“Since early identification and intervention are important, children ‘at risk’ for a learning disability — usually under six years — are also helped before the problem becomes full blown. Children in middle and senior school are taught study skills to cope with the vast amounts they have to learn.”
Helping a child cope with a learning disability always involves team work between the parents, teachers, special educators, psychologists or counsellors and the child, Dr. Ramakrishnan points out. “The rate of understanding varies from person to person,” she says, explaining why one-on-one classes are more beneficial than group classes. She believes that, because of individual differences, frequent follow-ups with educators and clinicians to discuss improvement are essential.
Abhishek was able to take his Std. X Board exams as an independent candidate.
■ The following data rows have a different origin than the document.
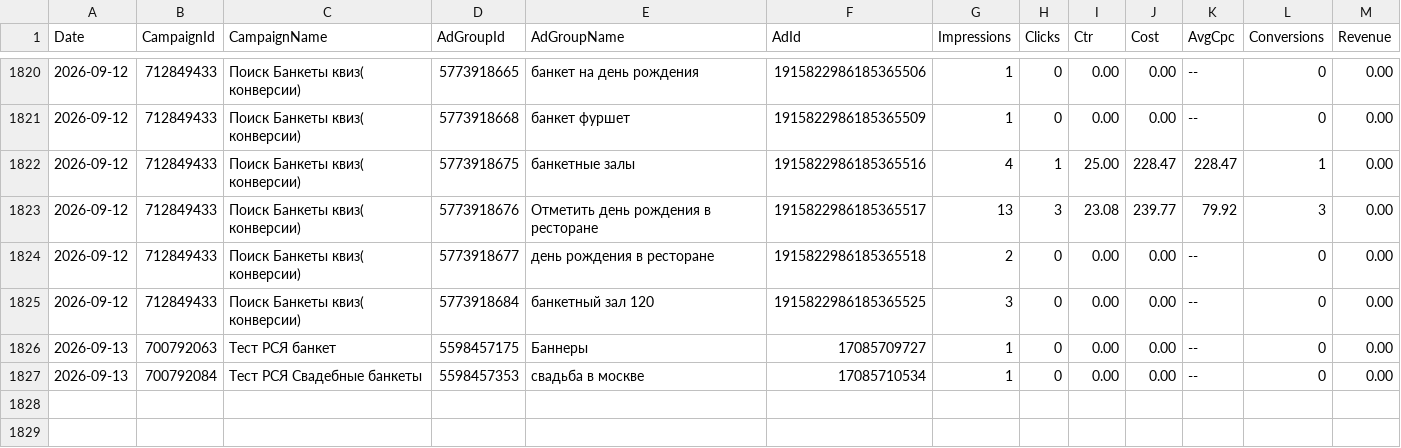
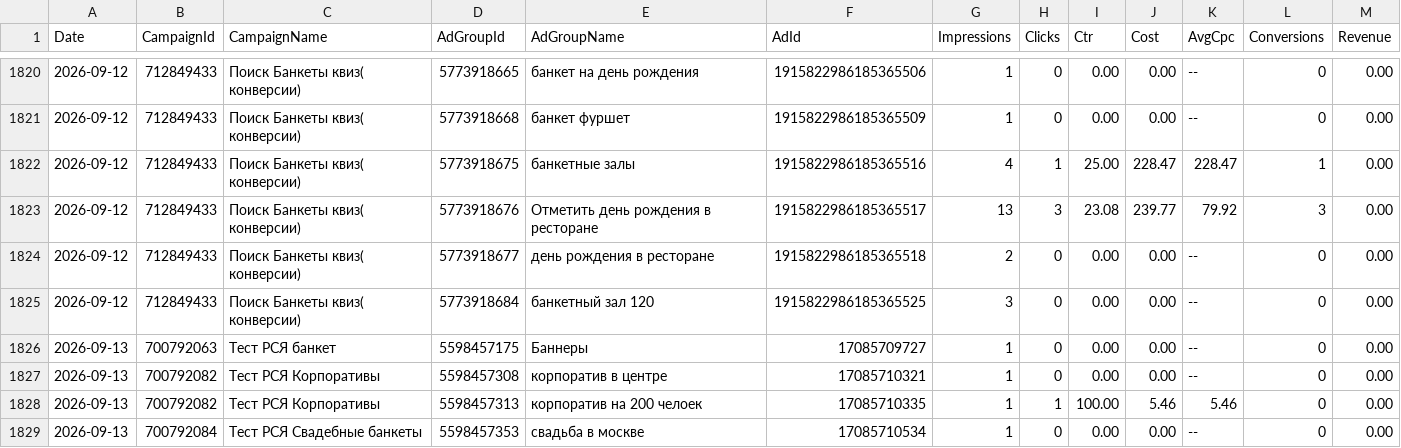
Before and after one commit to Alex19011901/advertising-control-pages, a TSV file: data/direct_report.tsv, drawn as a sheet; only a part is shown, gaps mark what is left out.

```diff
--- a/data/direct_report.tsv
+++ b/data/direct_report.tsv
@@ -1826,2 +1826,4 @@ Date	CampaignId	CampaignName	AdGroupId	AdGroupName	AdId	Impressions	Clicks	Ctr	C
 2026-09-13	700792063	Тест РСЯ банкет	5598457175	Баннеры	17085709727	1	0	0.00	0.00	--	0	0.00
+2026-09-13	700792082	Тест РСЯ Корпоративы	5598457308	корпоратив в центре	17085710321	1	0	0.00	0.00	--	0	0.00
+2026-09-13	700792082	Тест РСЯ Корпоративы	5598457313	корпоратив на 200 челоек	17085710335	1	1	100.00	5.46	5.46	0	0.00
 2026-09-13	700792084	Тест РСЯ Свадебные банкеты	5598457353	свадьба в москве	17085710534	1	0	0.00	0.00	--	0	0.00
```
Also changed, not shown: 3 other files.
He decided to rejoin a mainstream school for the last couple of years, and sat for the Std. XII Board exams with his peers. Despite a rocky start, Abhishek eventually went on to do a post-graduation and is now successfully employed. “By the time the board exams came around, he had skills, confidence, and experience. A combination of all three helped him to cope back then, and help him cope even today,” says Jayanthi. At times, organisation and higher-level mathematics are still a challenge but one that he is able to overcome.
“As a parent,” she concludes, “There are two things you can give your child. The first is unconditional love, and second is an acceptance of who he is. You are his pillar of support. By holding on to you, he can fight the world; if you let go, he is gone.”
Help at hand
Central boards like the Central Board of Secondary Education and Indian Certificate of Secondary Education give students with learning disabilities a few concessions that can be availed on a case-by-case basis depending on recommendations made by educators and clinicians. These include:
- Allowing use of a scribe
- Allowing up to 60 minutes extra time to answer a paper
- Exempting them from studying second and third languages
- But, says Subha Vaidyanathan, academic coordinator at the MDA, more can be done. She cites examples of inclusive practices that would allow schools to make a positive impact on the students’ performance.
- Allow the question paper to be read out and ask the child to give an answer orally to test the content and have someone else write (the answer)
- Do not cut marks for spelling
- Give a few minutes extra time
- Do not exempt them from a second language. Instead allow them to learn it at their own pace and take tests orally initially
- Allow copies of notes for those who are unable to copy from the board quickly or take dictated notes